The Federals had the best of A. P. Hill's forces until midafternoon on the first day at Gettysburg, when, outflanked by Ewell, advancing from the north, they were driven to Cemetery Hill, south of the town. Meade on the recommendation of Winfield Scott Hancock abandoned his Pipe Creek plans and hurried up his whole force. On July 2, against the Union left, Longstreet led the main attack, which was not delivered until about 4 p.m.; the Army of the Potomac thus had time to consolidate its strong position. The Confederates took the Peach Orchard but were repulsed when they attempted to seize Round Top and Little Round Top, commanding eminences at the south end of Cemetery Ridge. On the Union right, Ewell carried Culp's Hill but was beaten off at Cemetery Hill.
Meade's counterattack on the morning of July 3 retook Culp's Hill. Lee ordered Longstreet to attack the Union center with George E. Pickett's division, supported by part of Hill's corps (about 15,000 men in all). After a bombardment of the Union position by the massed Confederate artillery, Pickett moved forward in his famous charge. In the face of terrific artillery and musket fire, the gallant Southerners reached and momentarily held the first Union line. But Pickett's support gave way, and Hancock drove him back with tremendous losses. Meanwhile Stuart's cavalry, in an attempt to get at the Union right and rear, was defeated by David M. Gregg. Both armies, exhausted, held their positions until the night of July 4, when Lee withdrew. High water in the Potomac delayed his crossing back to Virginia, but Meade did not attack him in force.

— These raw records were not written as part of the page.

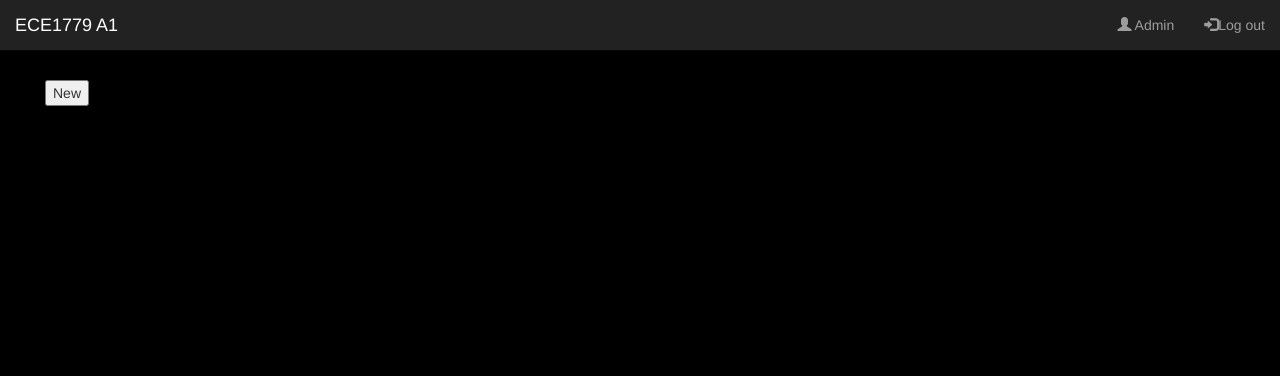
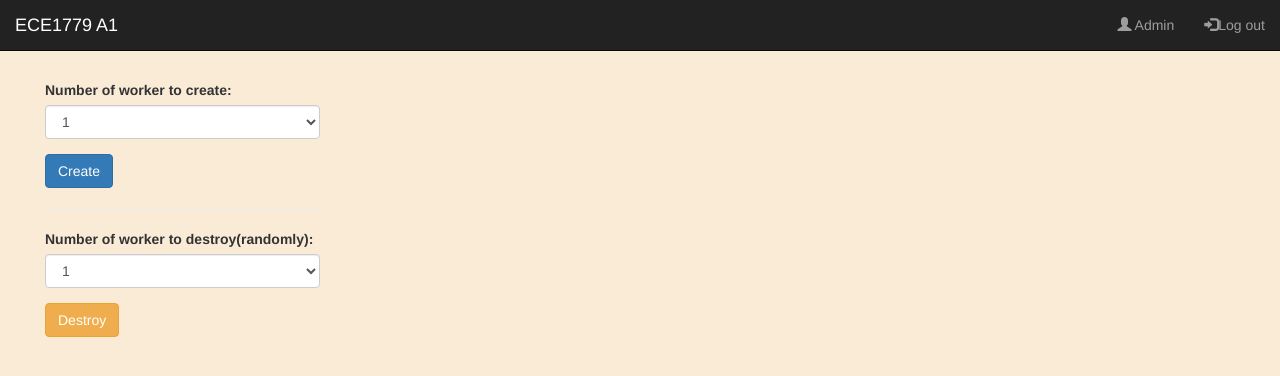
Before and after one commit to shengdade/ECE1779_Assignment1, a Flask app: page /admin in a window 1280 px wide. Shown: the top 376 px of the page. Run offline with Flask 2, Linux system fonts and the light colour scheme; the visitor is signed in with stand-in values (Sample User, id 1); data that the repository does not hold is empty; some libraries are stand-ins or nearby versions.

Commit message:
manually create and destroy instances

```diff
--- a/app/config.py
+++ b/app/config.py
@@ -5,5 +5,5 @@ db_config = {'user': 'ece1779',
 
 ami_id = 'ami-e3f432f5'
 instance_type = 't2.small'
-security_group = ['launch-wizard-1']
+security_group = ['a1-worker']
 key_name = 'ece1779'
--- a/app/login.py
+++ b/app/login.py
@@ -129,7 +129,11 @@ def admin():
         return redirect(url_for('login'))
 
     ec2 = boto3.resource('ec2')
-    instances = ec2.instances.all()
+    # instances = ec2.instances.filter(
+    #     Filters=[{'Name': 'instance-state-name', 'Values': ['running']}])
+    instances = ec2.instances.filter(
+        Filters=[{'Name': 'tag-value', 'Values': ['a1-master', 'a1-worker']},
+                 {'Name': 'instance-state-name', 'Values': ['running', 'pending']}])
     cpu_stats = []
     for instance in instances:
         cpu_stats.append(get_cpu_stats(instance.id))
--- a/app/templates/admin.html
+++ b/app/templates/admin.html
@@ -11,7 +11,7 @@
     <script type="text/javascript" src="{{ url_for('static', filename='flot/jquery.flot.js') }}"></script>
     <style type="text/css">
         body {
-            background: black !important;
+            background: antiquewhite !important;
             padding: 30px;
         }
     </style>
@@ -34,7 +34,31 @@
     <div class="row">
         <div class="col-md-3">
             <form action="{{ url_for('ec2_create') }}" method="post">
-                <input type="submit" value="New">
+                <div class="form-group">
+                    <label for="sel1">Number of worker to create:</label>
+                    <select class="form-control" id="sel1" name="num-new">
+                        <option>1</option>
+                        <option>2</option>
+                        <option>3</option>
+                        <option>4</option>
+                        <option>5</option>
+                    </select>
+                </div>
+                <input type="submit" class="btn btn-primary" value="Create">
+            </form>
+            <hr>
+            <form action="{{ url_for('ec2_destroy') }}" method="post">
+                <div class="form-group">
+                    <label for="sel2">Number of worker to destroy(randomly):</label>
+                    <select class="form-control" id="sel2" name="num-del">
+                        <option>1</option>
+                        <option>2</option>
+                        <option>3</option>
+                        <option>4</option>
+                        <option>5</option>
+                    </select>
+                </div>
+                <input type="submit" class="btn btn-warning" value="Destroy">
             </form>
         </div>
         <div class="col-md-9">
@@ -53,7 +77,7 @@
         }
     };
 
-    for (i = 0; i < {{ cpu_stats|length }}; i++) {
+    for (var i = 0; i < {{ cpu_stats|length }}; i++) {
         $.plot($("#cpu_plot" + i), [{{ cpu_stats }}[i]], options);
     }
 
```
Also changed, not shown: app/admin.py (+32 -9 lines).
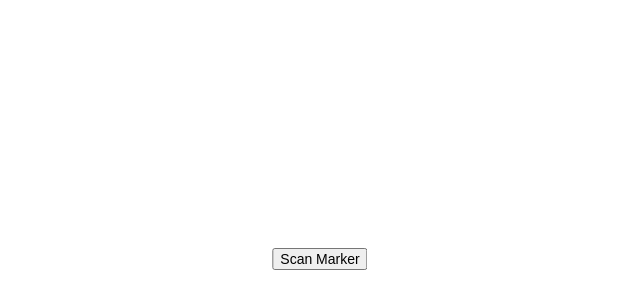
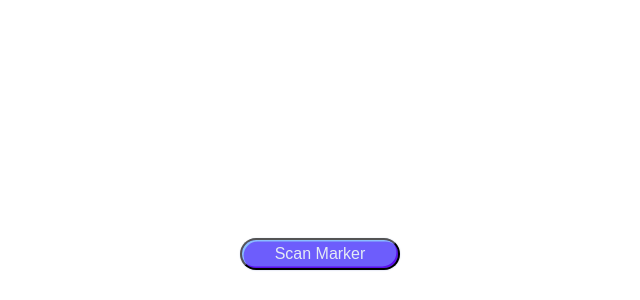
Before and after one commit to VinothOysterr/Vinoth.github.io, a plain HTML site: page index.html in a window 1280 px wide. Shown: the part 500-800 px from the top of the page, without its empty margins (340-980 px from the left). Drawn offline with Linux system fonts and the light colour scheme.

Commit message:
Update index.html

```diff
--- a/index.html
+++ b/index.html
@@ -13,7 +13,7 @@
         <div id="product-info-container">
             <div id="product-info"></div>
         </div>
-        <button id="button"><span>Scan Marker</span></button>
+        <button id="button" class="btn btn__primary"><span>Scan Marker</span></button>
         <div class="bottom">
             <div class="navigation" id="navigation">
                 <button id="previousBtn"><span>Previous</span></button>
```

The Columbia Electronic Encyclopedia, 6th ed. Copyright © 2012, Columbia University Press. All rights reserved.